Problem to solve: Should an entry contain an image, omit it and repeat the rest exactly.

Data for review:
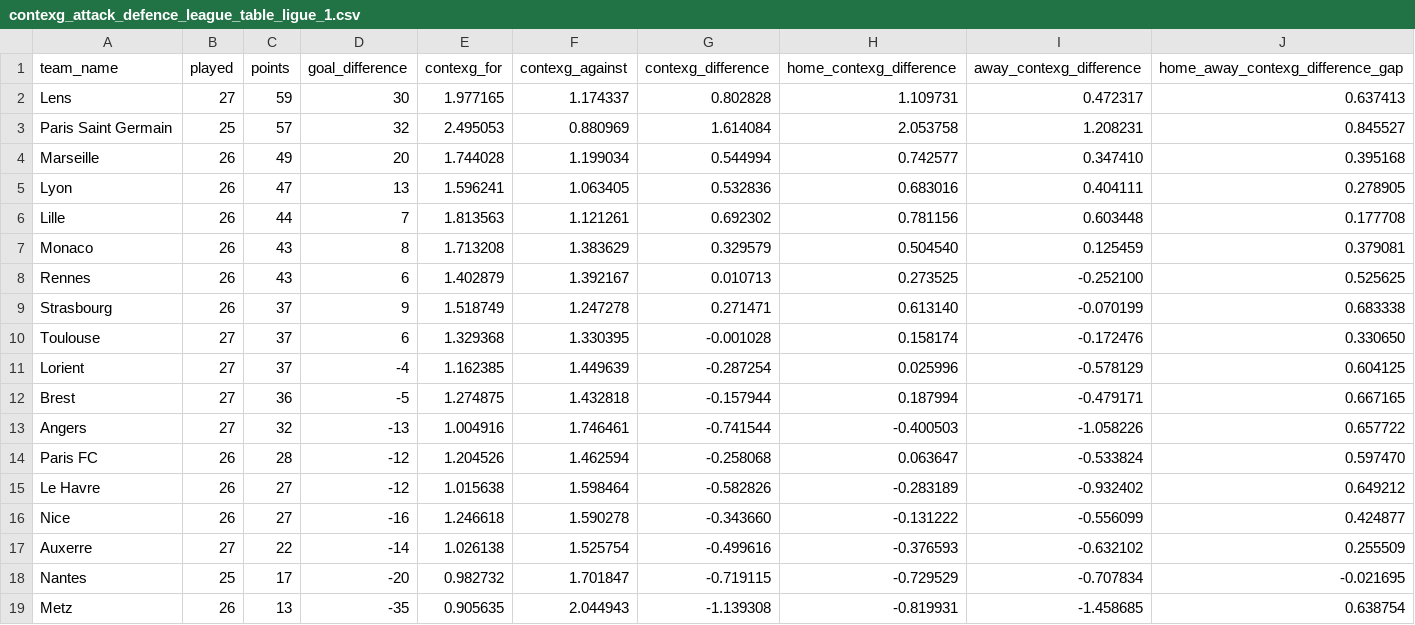
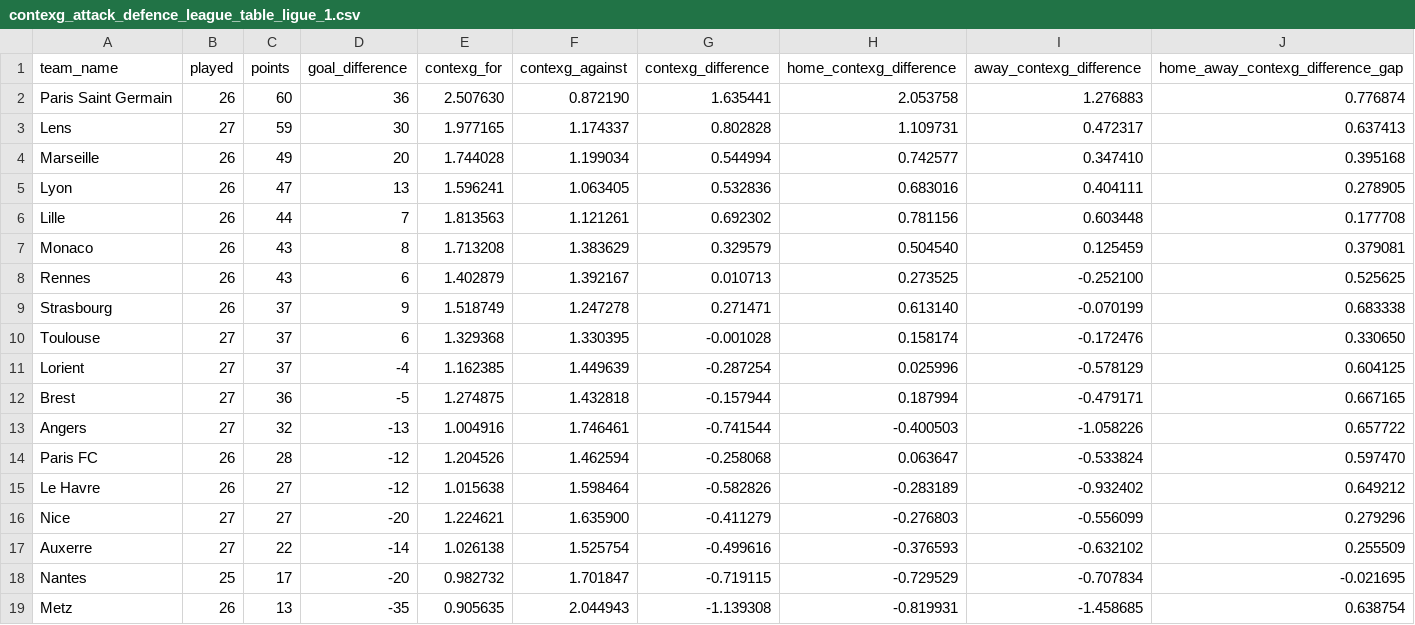
Before and after one commit to johnknightstats/johnknightstats.github.io, a CSV file: dashboards/contexg-league-tables/contexg_attack_defence_league_table_ligue_1.csv, drawn as a sheet.

```diff
--- a/dashboards/contexg-league-tables/contexg_attack_defence_league_table_ligue_1.csv
+++ b/dashboards/contexg-league-tables/contexg_attack_defence_league_table_ligue_1.csv
@@ -1,4 +1,4 @@
 team_name,played,points,goal_difference,contexg_for,contexg_against,contexg_difference,home_contexg_difference,away_contexg_difference,home_away_contexg_difference_gap
+Paris Saint Germain,26,60,36,2.507630,0.872190,1.635441,2.053758,1.276883,0.776874
 Lens,27,59,30,1.977165,1.174337,0.802828,1.109731,0.472317,0.637413
-Paris Saint Germain,25,57,32,2.495053,0.880969,1.614084,2.053758,1.208231,0.845527
 Marseille,26,49,20,1.744028,1.199034,0.544994,0.742577,0.347410,0.395168
@@ -15,3 +15,3 @@ Paris FC,26,28,-12,1.204526,1.462594,-0.258068,0.063647,-0.533824,0.597470
 Le Havre,26,27,-12,1.015638,1.598464,-0.582826,-0.283189,-0.932402,0.649212
-Nice,26,27,-16,1.246618,1.590278,-0.343660,-0.131222,-0.556099,0.424877
+Nice,27,27,-20,1.224621,1.635900,-0.411279,-0.276803,-0.556099,0.279296
 Auxerre,27,22,-14,1.026138,1.525754,-0.499616,-0.376593,-0.632102,0.255509
```
Also changed, not shown: dashboards/contexg-league-tables/contexg_attack_defence_league_table_la_liga.csv, dashboards/contexg-league-tables/contexg_attack_defence_league_table_premier_league.csv, 4 other files.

Task result:
Before and after one commit to johnknightstats/johnknightstats.github.io, a CSV file: dashboards/contexg-league-tables/contexg_attack_defence_league_table_ligue_1.csv, drawn as a sheet.

```diff
--- a/dashboards/contexg-league-tables/contexg_attack_defence_league_table_ligue_1.csv
+++ b/dashboards/contexg-league-tables/contexg_attack_defence_league_table_ligue_1.csv
@@ -1,4 +1,4 @@
 team_name,played,points,goal_difference,contexg_for,contexg_against,contexg_difference,home_contexg_difference,away_contexg_difference,home_away_contexg_difference_gap
+Paris Saint Germain,26,60,36,2.507630,0.872190,1.635441,2.053758,1.276883,0.776874
 Lens,27,59,30,1.977165,1.174337,0.802828,1.109731,0.472317,0.637413
-Paris Saint Germain,25,57,32,2.495053,0.880969,1.614084,2.053758,1.208231,0.845527
 Marseille,26,49,20,1.744028,1.199034,0.544994,0.742577,0.347410,0.395168
@@ -15,3 +15,3 @@ Paris FC,26,28,-12,1.204526,1.462594,-0.258068,0.063647,-0.533824,0.597470
 Le Havre,26,27,-12,1.015638,1.598464,-0.582826,-0.283189,-0.932402,0.649212
-Nice,26,27,-16,1.246618,1.590278,-0.343660,-0.131222,-0.556099,0.424877
+Nice,27,27,-20,1.224621,1.635900,-0.411279,-0.276803,-0.556099,0.279296
 Auxerre,27,22,-14,1.026138,1.525754,-0.499616,-0.376593,-0.632102,0.255509
```
Also changed, not shown: dashboards/contexg-league-tables/contexg_attack_defence_league_table_la_liga.csv, dashboards/contexg-league-tables/contexg_attack_defence_league_table_premier_league.csv, 4 other files.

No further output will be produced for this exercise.